• [INFORMATION PROVIDED]:
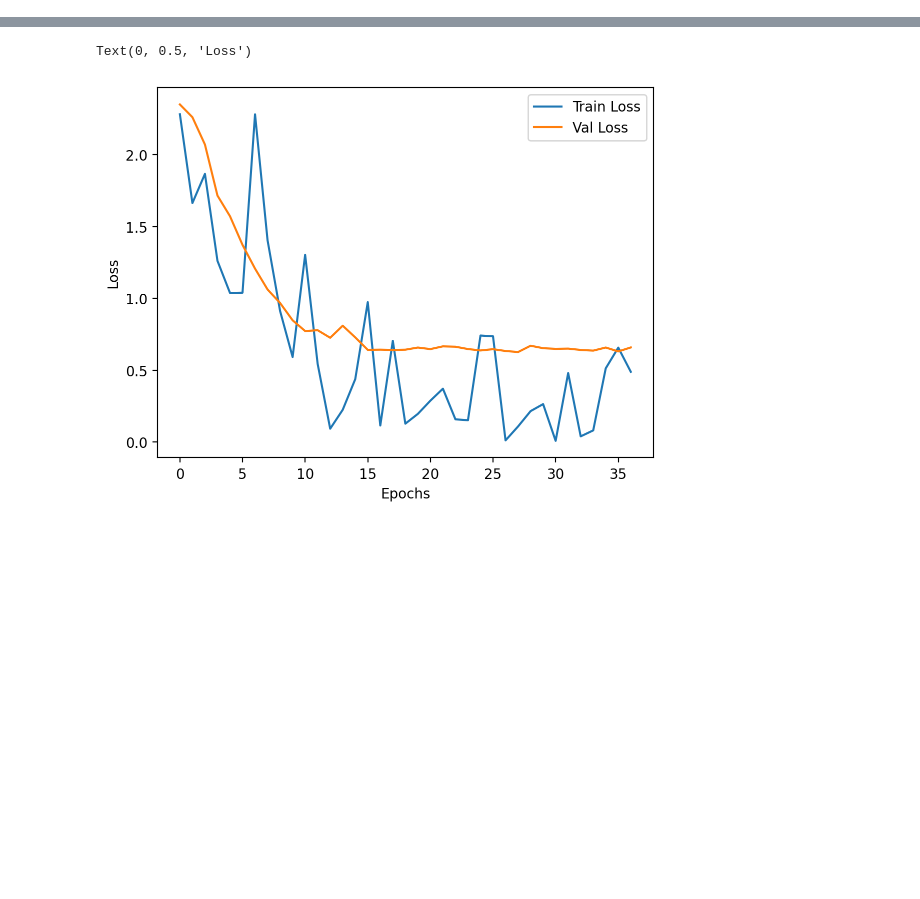
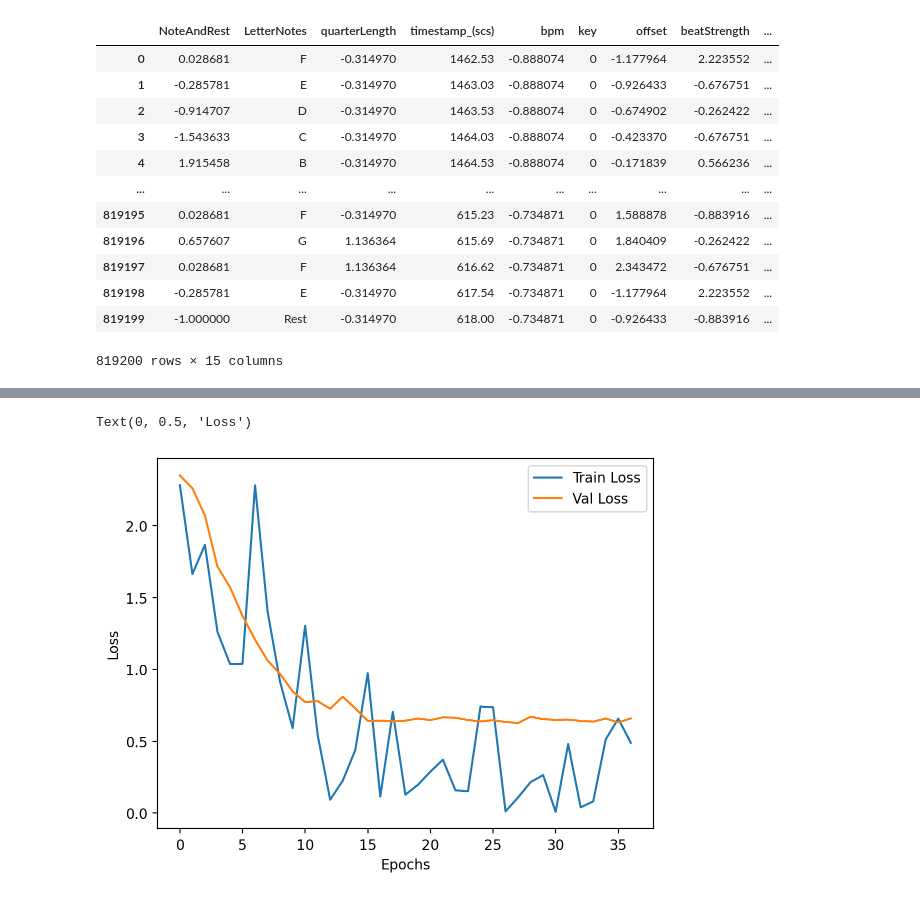
Before and after one commit to aleski017/tab-nawba-symbolic_recognition, a Jupyter notebook: index_learning.ipynb, the cells around one changed output, grey strips where cells are left out. Cells and saved outputs as stored; diff of their text form; code cells hidden in the pictures; blank space fills up the shorter version.

```diff
--- a/index_learning.ipynb
+++ b/index_learning.ipynb
@@ -26,5 +27,6 @@ from sklearn.utils.class_weight import compute_class_weight
 # %%
-label = 'mizan'
+label = 'tab'
+random_state = 42
 le = LabelEncoder()
 df_labeled_notes_t1 = pd.read_json('note_corpus3.json', orient ='split', compression = 'infer')
 #df_labeled_notes_t1 = get_timestamps_from_all_corpus()
@@ -32,7 +34,7 @@ df_labeled_notes_t1['tie'] = df_labeled_notes_t1['tie'].fillna(-1)
 
 df_labeled_notes_t1 = df_labeled_notes_t1.dropna()
 df_labeled_notes_t1['NoteAndRest'] = df_labeled_notes_t1['NoteAndRest'].apply(lambda x: re.sub(r'\d+', '', x))
-df_labeled_notes_t1['quarterLength'] = [0.33 if i == '1/3' else i for i in df_labeled_notes_t1['quarterLength']]
+df_labeled_notes_t1['quarterLength'] = [1/3 if i == '1/3' else i for i in df_labeled_notes_t1['quarterLength']]
 df_labeled_notes_t1['offset'] = [8/3 if i == '8/3' else i for i in df_labeled_notes_t1['offset']]
 df_labeled_notes_t1['offset'] = [7/3 if i == '7/3' else i for i in df_labeled_notes_t1['offset']]
 df_labeled_notes_t1['LetterNotes'] = df_labeled_notes_t1['NoteAndRest']
@@ -46,45 +48,9 @@ df_labeled_notes_t1.loc[mask.index, 'NoteAndRest'] = (
 keys_to_encode = df_labeled_notes_t1['key'].apply(lambda x: str(x)).tolist()
 df_labeled_notes_t1['key'] =  le.fit_transform(keys_to_encode)
 
-# Function to convert note and octave to MIDI number
-def note_to_midi(note):
-    note_name = note[0:]
-    octave = 4
-    if 'Rest' in note_name: return -1
-    return NOTE_TO_MIDI[note_name] + 12 * (octave + 1)
-def return_windowed_df(df, columns, label, skip1 = False):
-    grouped = df.groupby("section_id", group_keys=True)[columns]
-    stride = 512
-    all = pd.DataFrame(columns=columns)
-    if columns[:-1] == 'mizan':
 
-        skip1 = True
-    for section_id, group in grouped:
 
-        l = 0
-        r = 512
-
-        temp = pd.DataFrame(columns=columns)
-
-        if skip1 and [x[10] for x in group.values[l:r]][0] == 1:
-            for i, c in enumerate(columns):
-                temp[c] = [x[i] for x in group.values[:]]
-            temp['section_id'] = [section_id + str(l)] * len(temp)
-            all = pd.concat([temp, all])
-            continue
-
-        while(len(group.values[l:r]) >= 512):
-            for i, c in enumerate(columns):
-                temp[c] = [x[i] for x in group.values[l:r]]
-
-            temp['section_id'] = [section_id + str(l)] * stride
-            all = pd.concat([temp, all])
-            l += stride
-            r += stride
-
-    return all
-
-df_windowed = return_windowed_df(df_labeled_notes_t1, ['NoteAndRest', 'LetterNotes', 'quarterLength', 'timestamp_(scs)', 'length_section', 'bpm', 'key', 'offset', 'beatStrength', 'tie','nawba', 'mizan', 'tab'], label)
+df_windowed = return_windowed_df(df_labeled_notes_t1, ['NoteAndRest', 'LetterNotes', 'quarterLength', 'timestamp_(scs)', 'length_section', 'bpm', 'key', 'offset', 'beatStrength', 'tie','nawba', 'mizan', 'tab'], label, apply_stride=True, length_sequence=512)
 # Create new dataset with translated notes to pitch
 df_midi = df_windowed.copy()
 
@@ -95,27 +61,16 @@ ql_distr_sections = df_windowed.groupby('section_id').apply(lambda x: list(get_f
 df = label_length(df)
 
 # NORMALIZATION
-df['bpm'] = (df['bpm'] - df['bpm'].mean()) / df['bpm'].std()
-df['length_section'] = (df['length_section'] - df['length_section'].mean()) / df['length_section'].std()
-df['beatStrength'] = (df['beatStrength'] - df['beatStrength'].mean()) / df['beatStrength'].std()
-df['offset'] = (df['offset'] - df['offset'].mean()) / df['offset'].std()
-df['quarterLength'] = (df['quarterLength'] - df['quarterLength'].mean()) / df['quarterLength'].std()
+to_norm = ['bpm', 'length_section', 'beatStrength', 'offset', 'quarterLength']
+for column_to_normalize in to_norm:
+    df[column_to_normalize] = (df[column_to_normalize] - df[column_to_normalize].mean()) / df[column_to_normalize].std()
+
+
 df['tie'] = df['tie'].apply(lambda x: 1 if type(x) ==str else 0)
 df['is_rest'] = [1 if x == -1 else 0 for x in df['NoteAndRest'].tolist()]
 keys_to_encode = df['key'].apply(lambda x: str(x)).tolist()
 df['key'] =  le.fit_transform(keys_to_encode)
-
-
-# Extract global features for each sequence
-grouped = df.groupby("section_id", group_keys=True)[['NoteAndRest', 'quarterLength', 'timestamp_(scs)', 'length_section', 'bpm', 'key', 'offset', 'beatStrength']]
-group_arrays = {section_id: group.values for section_id, group in grouped}
-avg_sequence_length = 0
-sequences_features = []
-for key, values in group_arrays.items():
-    sequences_features.append(extract_feature(values, pitch_distr_sections[key], ql_distr_sections[key]))
-    avg_sequence_length += len(values)
-
-sequences_features = [list(x.values()) for x in sequences_features]
+df
 # %% [output]
  -0.91470698]' has dtype incompatible with int64, please explicitly cast to a compatible dtype first.
   df_labeled_notes_t1.loc[mask.index, 'NoteAndRest'] = (
@@ -121,0 +81,13 @@ sequences_features = [list(x.values()) for x in sequences_features]
+|  | NoteAndRest | LetterNotes | quarterLength | timestamp_(scs) | bpm | key | offset | beatStrength | ... |
+| 0 | 0.028681 | F | -0.314970 | 1462.53 | -0.888074 | 0 | -1.177964 | 2.223552 | ... |
+| 1 | -0.285781 | E | -0.314970 | 1463.03 | -0.888074 | 0 | -0.926433 | -0.676751 | ... |
+| 2 | -0.914707 | D | -0.314970 | 1463.53 | -0.888074 | 0 | -0.674902 | -0.262422 | ... |
+| 3 | -1.543633 | C | -0.314970 | 1464.03 | -0.888074 | 0 | -0.423370 | -0.676751 | ... |
+| 4 | 1.915458 | B | -0.314970 | 1464.53 | -0.888074 | 0 | -0.171839 | 0.566236 | ... |
+| ... | ... | ... | ... | ... | ... | ... | ... | ... | ... |
+| 819195 | 0.028681 | F | -0.314970 | 615.23 | -0.734871 | 0 | 1.588878 | -0.883916 | ... |
+| 819196 | 0.657607 | G | 1.136364 | 615.69 | -0.734871 | 0 | 1.840409 | -0.262422 | ... |
+| 819197 | 0.028681 | F | 1.136364 | 616.62 | -0.734871 | 0 | 2.343472 | -0.676751 | ... |
+| 819198 | -0.285781 | E | -0.314970 | 617.54 | -0.734871 | 0 | -1.177964 | 2.223552 | ... |
+| 819199 | -1.000000 | Rest | -0.314970 | 618.00 | -0.734871 | 0 | -0.926433 | -0.883916 | ... |
+819200 rows × 15 columns
```
Also changed, not shown: parts of 13 cells of this notebook, 3 other files.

• [EXERCISE BRIEF]: Repeat every entry above exactly as written and omit any pictures it holds.

• [RESPONSE BOX]:
Before and after one commit to aleski017/tab-nawba-symbolic_recognition, a Jupyter notebook: index_learning.ipynb, the cells around one changed output, grey strips where cells are left out. Cells and saved outputs as stored; diff of their text form; code cells hidden in the pictures; blank space fills up the shorter version.

```diff
--- a/index_learning.ipynb
+++ b/index_learning.ipynb
@@ -26,5 +27,6 @@ from sklearn.utils.class_weight import compute_class_weight
 # %%
-label = 'mizan'
+label = 'tab'
+random_state = 42
 le = LabelEncoder()
 df_labeled_notes_t1 = pd.read_json('note_corpus3.json', orient ='split', compression = 'infer')
 #df_labeled_notes_t1 = get_timestamps_from_all_corpus()
@@ -32,7 +34,7 @@ df_labeled_notes_t1['tie'] = df_labeled_notes_t1['tie'].fillna(-1)
 
 df_labeled_notes_t1 = df_labeled_notes_t1.dropna()
 df_labeled_notes_t1['NoteAndRest'] = df_labeled_notes_t1['NoteAndRest'].apply(lambda x: re.sub(r'\d+', '', x))
-df_labeled_notes_t1['quarterLength'] = [0.33 if i == '1/3' else i for i in df_labeled_notes_t1['quarterLength']]
+df_labeled_notes_t1['quarterLength'] = [1/3 if i == '1/3' else i for i in df_labeled_notes_t1['quarterLength']]
 df_labeled_notes_t1['offset'] = [8/3 if i == '8/3' else i for i in df_labeled_notes_t1['offset']]
 df_labeled_notes_t1['offset'] = [7/3 if i == '7/3' else i for i in df_labeled_notes_t1['offset']]
 df_labeled_notes_t1['LetterNotes'] = df_labeled_notes_t1['NoteAndRest']
@@ -46,45 +48,9 @@ df_labeled_notes_t1.loc[mask.index, 'NoteAndRest'] = (
 keys_to_encode = df_labeled_notes_t1['key'].apply(lambda x: str(x)).tolist()
 df_labeled_notes_t1['key'] =  le.fit_transform(keys_to_encode)
 
-# Function to convert note and octave to MIDI number
-def note_to_midi(note):
-    note_name = note[0:]
-    octave = 4
-    if 'Rest' in note_name: return -1
-    return NOTE_TO_MIDI[note_name] + 12 * (octave + 1)
-def return_windowed_df(df, columns, label, skip1 = False):
-    grouped = df.groupby("section_id", group_keys=True)[columns]
-    stride = 512
-    all = pd.DataFrame(columns=columns)
-    if columns[:-1] == 'mizan':
 
-        skip1 = True
-    for section_id, group in grouped:
 
-        l = 0
-        r = 512
-
-        temp = pd.DataFrame(columns=columns)
-
-        if skip1 and [x[10] for x in group.values[l:r]][0] == 1:
-            for i, c in enumerate(columns):
-                temp[c] = [x[i] for x in group.values[:]]
-            temp['section_id'] = [section_id + str(l)] * len(temp)
-            all = pd.concat([temp, all])
-            continue
-
-        while(len(group.values[l:r]) >= 512):
-            for i, c in enumerate(columns):
-                temp[c] = [x[i] for x in group.values[l:r]]
-
-            temp['section_id'] = [section_id + str(l)] * stride
-            all = pd.concat([temp, all])
-            l += stride
-            r += stride
-
-    return all
-
-df_windowed = return_windowed_df(df_labeled_notes_t1, ['NoteAndRest', 'LetterNotes', 'quarterLength', 'timestamp_(scs)', 'length_section', 'bpm', 'key', 'offset', 'beatStrength', 'tie','nawba', 'mizan', 'tab'], label)
+df_windowed = return_windowed_df(df_labeled_notes_t1, ['NoteAndRest', 'LetterNotes', 'quarterLength', 'timestamp_(scs)', 'length_section', 'bpm', 'key', 'offset', 'beatStrength', 'tie','nawba', 'mizan', 'tab'], label, apply_stride=True, length_sequence=512)
 # Create new dataset with translated notes to pitch
 df_midi = df_windowed.copy()
 
@@ -95,27 +61,16 @@ ql_distr_sections = df_windowed.groupby('section_id').apply(lambda x: list(get_f
 df = label_length(df)
 
 # NORMALIZATION
-df['bpm'] = (df['bpm'] - df['bpm'].mean()) / df['bpm'].std()
-df['length_section'] = (df['length_section'] - df['length_section'].mean()) / df['length_section'].std()
-df['beatStrength'] = (df['beatStrength'] - df['beatStrength'].mean()) / df['beatStrength'].std()
-df['offset'] = (df['offset'] - df['offset'].mean()) / df['offset'].std()
-df['quarterLength'] = (df['quarterLength'] - df['quarterLength'].mean()) / df['quarterLength'].std()
+to_norm = ['bpm', 'length_section', 'beatStrength', 'offset', 'quarterLength']
+for column_to_normalize in to_norm:
+    df[column_to_normalize] = (df[column_to_normalize] - df[column_to_normalize].mean()) / df[column_to_normalize].std()
+
+
 df['tie'] = df['tie'].apply(lambda x: 1 if type(x) ==str else 0)
 df['is_rest'] = [1 if x == -1 else 0 for x in df['NoteAndRest'].tolist()]
 keys_to_encode = df['key'].apply(lambda x: str(x)).tolist()
 df['key'] =  le.fit_transform(keys_to_encode)
-
-
-# Extract global features for each sequence
-grouped = df.groupby("section_id", group_keys=True)[['NoteAndRest', 'quarterLength', 'timestamp_(scs)', 'length_section', 'bpm', 'key', 'offset', 'beatStrength']]
-group_arrays = {section_id: group.values for section_id, group in grouped}
-avg_sequence_length = 0
-sequences_features = []
-for key, values in group_arrays.items():
-    sequences_features.append(extract_feature(values, pitch_distr_sections[key], ql_distr_sections[key]))
-    avg_sequence_length += len(values)
-
-sequences_features = [list(x.values()) for x in sequences_features]
+df
 # %% [output]
  -0.91470698]' has dtype incompatible with int64, please explicitly cast to a compatible dtype first.
   df_labeled_notes_t1.loc[mask.index, 'NoteAndRest'] = (
@@ -121,0 +81,13 @@ sequences_features = [list(x.values()) for x in sequences_features]
+|  | NoteAndRest | LetterNotes | quarterLength | timestamp_(scs) | bpm | key | offset | beatStrength | ... |
+| 0 | 0.028681 | F | -0.314970 | 1462.53 | -0.888074 | 0 | -1.177964 | 2.223552 | ... |
+| 1 | -0.285781 | E | -0.314970 | 1463.03 | -0.888074 | 0 | -0.926433 | -0.676751 | ... |
+| 2 | -0.914707 | D | -0.314970 | 1463.53 | -0.888074 | 0 | -0.674902 | -0.262422 | ... |
+| 3 | -1.543633 | C | -0.314970 | 1464.03 | -0.888074 | 0 | -0.423370 | -0.676751 | ... |
+| 4 | 1.915458 | B | -0.314970 | 1464.53 | -0.888074 | 0 | -0.171839 | 0.566236 | ... |
+| ... | ... | ... | ... | ... | ... | ... | ... | ... | ... |
+| 819195 | 0.028681 | F | -0.314970 | 615.23 | -0.734871 | 0 | 1.588878 | -0.883916 | ... |
+| 819196 | 0.657607 | G | 1.136364 | 615.69 | -0.734871 | 0 | 1.840409 | -0.262422 | ... |
+| 819197 | 0.028681 | F | 1.136364 | 616.62 | -0.734871 | 0 | 2.343472 | -0.676751 | ... |
+| 819198 | -0.285781 | E | -0.314970 | 617.54 | -0.734871 | 0 | -1.177964 | 2.223552 | ... |
+| 819199 | -1.000000 | Rest | -0.314970 | 618.00 | -0.734871 | 0 | -0.926433 | -0.883916 | ... |
+819200 rows × 15 columns
```
Also changed, not shown: parts of 13 cells of this notebook, 3 other files.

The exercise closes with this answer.